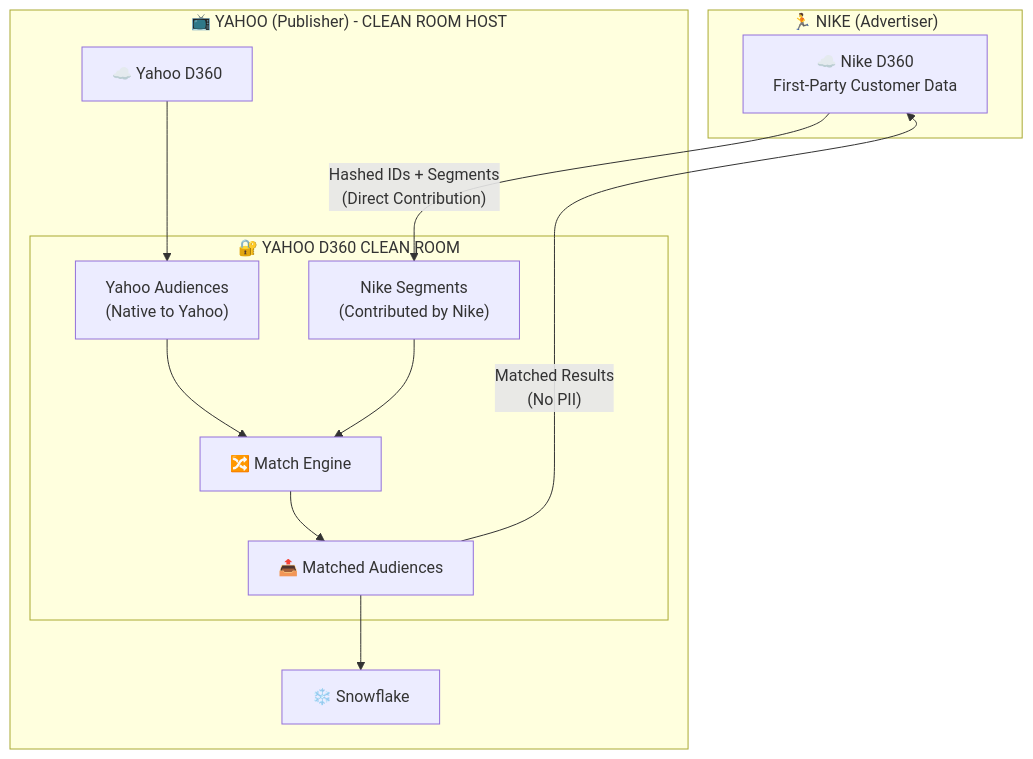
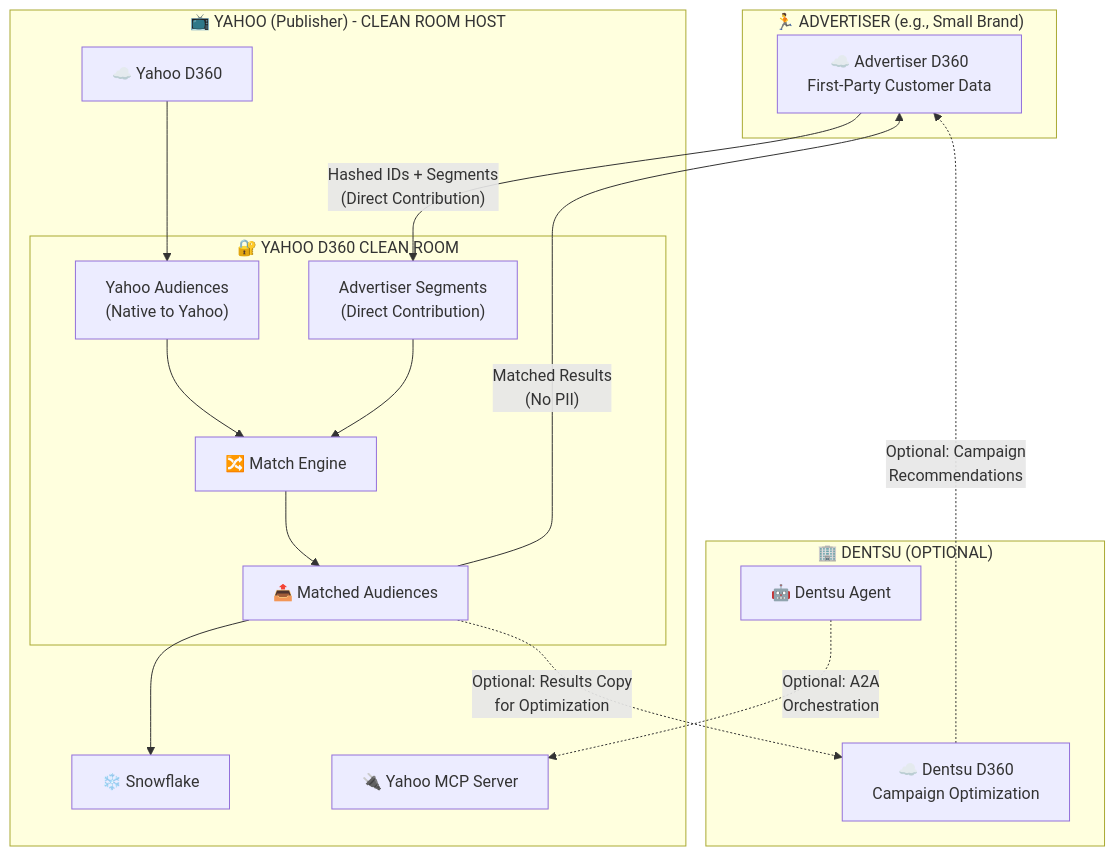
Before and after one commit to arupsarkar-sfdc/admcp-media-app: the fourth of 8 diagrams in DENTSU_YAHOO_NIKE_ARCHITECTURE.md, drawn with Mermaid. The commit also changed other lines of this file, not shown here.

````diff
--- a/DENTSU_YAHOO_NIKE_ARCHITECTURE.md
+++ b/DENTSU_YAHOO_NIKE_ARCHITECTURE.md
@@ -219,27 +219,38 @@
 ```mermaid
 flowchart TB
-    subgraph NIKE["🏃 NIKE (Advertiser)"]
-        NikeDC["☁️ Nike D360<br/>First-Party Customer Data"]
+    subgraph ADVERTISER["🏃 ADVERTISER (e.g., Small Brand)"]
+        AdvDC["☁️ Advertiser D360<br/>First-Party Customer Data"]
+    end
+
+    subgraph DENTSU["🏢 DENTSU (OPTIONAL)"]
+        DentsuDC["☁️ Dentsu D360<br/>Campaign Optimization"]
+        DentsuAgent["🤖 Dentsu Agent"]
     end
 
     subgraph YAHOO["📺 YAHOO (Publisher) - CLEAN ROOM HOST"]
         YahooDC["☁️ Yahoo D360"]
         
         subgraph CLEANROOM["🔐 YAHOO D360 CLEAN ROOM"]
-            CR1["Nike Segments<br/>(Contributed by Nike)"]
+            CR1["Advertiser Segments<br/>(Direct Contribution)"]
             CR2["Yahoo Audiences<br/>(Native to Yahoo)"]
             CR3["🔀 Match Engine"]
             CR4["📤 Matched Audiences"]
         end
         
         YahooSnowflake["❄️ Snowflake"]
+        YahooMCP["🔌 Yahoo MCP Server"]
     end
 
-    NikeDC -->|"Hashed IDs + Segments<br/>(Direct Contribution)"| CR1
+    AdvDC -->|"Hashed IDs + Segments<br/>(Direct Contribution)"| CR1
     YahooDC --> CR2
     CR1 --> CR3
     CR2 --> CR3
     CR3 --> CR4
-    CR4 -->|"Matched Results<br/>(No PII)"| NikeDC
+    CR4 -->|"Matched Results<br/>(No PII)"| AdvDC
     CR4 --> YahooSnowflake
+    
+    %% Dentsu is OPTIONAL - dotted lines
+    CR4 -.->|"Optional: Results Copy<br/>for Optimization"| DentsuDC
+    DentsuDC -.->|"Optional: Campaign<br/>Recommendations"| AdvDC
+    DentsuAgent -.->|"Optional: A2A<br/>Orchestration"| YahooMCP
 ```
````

[What the task requires]: Copy the records exactly, minus any pictures.

[Task output]:
Before and after one commit to arupsarkar-sfdc/admcp-media-app: the fourth of 8 diagrams in DENTSU_YAHOO_NIKE_ARCHITECTURE.md, drawn with Mermaid. The commit also changed other lines of this file, not shown here.

````diff
--- a/DENTSU_YAHOO_NIKE_ARCHITECTURE.md
+++ b/DENTSU_YAHOO_NIKE_ARCHITECTURE.md
@@ -219,27 +219,38 @@
 ```mermaid
 flowchart TB
-    subgraph NIKE["🏃 NIKE (Advertiser)"]
-        NikeDC["☁️ Nike D360<br/>First-Party Customer Data"]
+    subgraph ADVERTISER["🏃 ADVERTISER (e.g., Small Brand)"]
+        AdvDC["☁️ Advertiser D360<br/>First-Party Customer Data"]
+    end
+
+    subgraph DENTSU["🏢 DENTSU (OPTIONAL)"]
+        DentsuDC["☁️ Dentsu D360<br/>Campaign Optimization"]
+        DentsuAgent["🤖 Dentsu Agent"]
     end
 
     subgraph YAHOO["📺 YAHOO (Publisher) - CLEAN ROOM HOST"]
         YahooDC["☁️ Yahoo D360"]
         
         subgraph CLEANROOM["🔐 YAHOO D360 CLEAN ROOM"]
-            CR1["Nike Segments<br/>(Contributed by Nike)"]
+            CR1["Advertiser Segments<br/>(Direct Contribution)"]
             CR2["Yahoo Audiences<br/>(Native to Yahoo)"]
             CR3["🔀 Match Engine"]
             CR4["📤 Matched Audiences"]
         end
         
         YahooSnowflake["❄️ Snowflake"]
+        YahooMCP["🔌 Yahoo MCP Server"]
     end
 
-    NikeDC -->|"Hashed IDs + Segments<br/>(Direct Contribution)"| CR1
+    AdvDC -->|"Hashed IDs + Segments<br/>(Direct Contribution)"| CR1
     YahooDC --> CR2
     CR1 --> CR3
     CR2 --> CR3
     CR3 --> CR4
-    CR4 -->|"Matched Results<br/>(No PII)"| NikeDC
+    CR4 -->|"Matched Results<br/>(No PII)"| AdvDC
     CR4 --> YahooSnowflake
+    
+    %% Dentsu is OPTIONAL - dotted lines
+    CR4 -.->|"Optional: Results Copy<br/>for Optimization"| DentsuDC
+    DentsuDC -.->|"Optional: Campaign<br/>Recommendations"| AdvDC
+    DentsuAgent -.->|"Optional: A2A<br/>Orchestration"| YahooMCP
 ```
````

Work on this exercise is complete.